Here is a list of other “breakouts” between the ages of 24 and 26 (Cruz turned 25 in November) who had at least 1,200 yards in a season, and never had 700 or more receiving yards in any previous year.
I ordered that list by draft order, from 1st rounders to undrafted free agents like Cruz. The first round breakouts tended to hold their value better (only Tim McGee never had another 1,000 yard season). Now, Cruz had the best season of any of those guys, but if you were setting an optimistic view for Cruz right now, it would be more like one of my childhood heroes, Carlos Carson. I expect that the Giants will be willing to pay Cruz, depending on his expectations. If his expectations are in line with good #2 receiver, then maybe.
However, if he is really confident in his skills, then his best move may be to play out the next season. We know he is likely to regress in terms of yards, even if he plays well. He had 5 touchdowns of more than 60 yards in 2011, and the 13 other seasons in the Super Bowl era when a wide receiver had 4 or more touchdowns resulted in a drop to 1.3 long touchdowns the next season. If he puts up a solid season, a nice 65 catch, 1,000 yard year, though, his projection improves dramatically. Just as he is hitting restricted free agency and teams might be willing to risk a first round pick, he will also have more clout.
The list of guys that had 2,400 or more receiving yards combined over ages 25 and 26 reads more like a list of at least good to great receivers.
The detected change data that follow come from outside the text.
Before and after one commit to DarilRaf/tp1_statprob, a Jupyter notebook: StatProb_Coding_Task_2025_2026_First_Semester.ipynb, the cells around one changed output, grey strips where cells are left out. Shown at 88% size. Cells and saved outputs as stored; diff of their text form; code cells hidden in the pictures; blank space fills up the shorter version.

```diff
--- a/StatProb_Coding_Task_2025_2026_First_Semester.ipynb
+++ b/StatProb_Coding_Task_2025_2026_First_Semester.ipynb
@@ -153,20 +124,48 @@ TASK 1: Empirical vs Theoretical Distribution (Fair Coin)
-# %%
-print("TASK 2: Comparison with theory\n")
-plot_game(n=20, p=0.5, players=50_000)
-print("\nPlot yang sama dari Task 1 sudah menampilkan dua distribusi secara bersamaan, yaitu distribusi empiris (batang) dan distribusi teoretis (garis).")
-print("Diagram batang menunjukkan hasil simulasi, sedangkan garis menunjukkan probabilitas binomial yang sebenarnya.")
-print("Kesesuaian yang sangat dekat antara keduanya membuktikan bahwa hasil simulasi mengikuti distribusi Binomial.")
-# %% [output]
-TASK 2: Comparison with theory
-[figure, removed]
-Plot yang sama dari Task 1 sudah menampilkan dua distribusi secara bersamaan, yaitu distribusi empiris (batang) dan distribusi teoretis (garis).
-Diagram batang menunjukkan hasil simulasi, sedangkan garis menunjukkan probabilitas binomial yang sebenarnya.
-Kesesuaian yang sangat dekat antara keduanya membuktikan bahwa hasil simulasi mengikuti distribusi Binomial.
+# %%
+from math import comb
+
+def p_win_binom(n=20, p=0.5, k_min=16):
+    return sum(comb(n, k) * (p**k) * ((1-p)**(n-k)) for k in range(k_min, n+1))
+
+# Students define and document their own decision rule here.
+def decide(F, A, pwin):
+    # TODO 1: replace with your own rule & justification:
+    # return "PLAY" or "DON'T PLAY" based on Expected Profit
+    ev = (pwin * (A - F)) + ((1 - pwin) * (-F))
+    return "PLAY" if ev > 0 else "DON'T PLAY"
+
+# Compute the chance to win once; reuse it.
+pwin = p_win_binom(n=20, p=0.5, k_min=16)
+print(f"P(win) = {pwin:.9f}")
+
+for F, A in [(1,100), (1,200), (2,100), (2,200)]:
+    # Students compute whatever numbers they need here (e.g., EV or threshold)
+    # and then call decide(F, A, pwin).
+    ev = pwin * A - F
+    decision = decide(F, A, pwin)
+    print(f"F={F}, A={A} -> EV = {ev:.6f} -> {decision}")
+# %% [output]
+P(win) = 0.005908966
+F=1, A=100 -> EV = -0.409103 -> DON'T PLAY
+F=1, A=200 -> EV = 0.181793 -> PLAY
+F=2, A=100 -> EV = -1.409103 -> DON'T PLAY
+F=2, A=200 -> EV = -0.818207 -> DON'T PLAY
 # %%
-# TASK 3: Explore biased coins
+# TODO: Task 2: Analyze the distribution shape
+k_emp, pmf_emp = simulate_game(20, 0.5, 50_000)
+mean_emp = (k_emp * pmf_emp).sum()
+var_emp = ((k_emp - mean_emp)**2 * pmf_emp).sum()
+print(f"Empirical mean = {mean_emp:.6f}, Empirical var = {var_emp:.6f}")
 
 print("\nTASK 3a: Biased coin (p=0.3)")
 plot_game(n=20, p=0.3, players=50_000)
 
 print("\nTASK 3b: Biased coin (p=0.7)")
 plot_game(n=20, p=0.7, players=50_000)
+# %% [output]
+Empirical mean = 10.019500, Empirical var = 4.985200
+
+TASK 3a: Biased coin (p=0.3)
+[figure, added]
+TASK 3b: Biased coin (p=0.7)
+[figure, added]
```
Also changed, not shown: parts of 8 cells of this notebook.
Guys like Carlos Carson and Carl Pickens represent the bottom of the list, rather than the average.
[photo via Getty]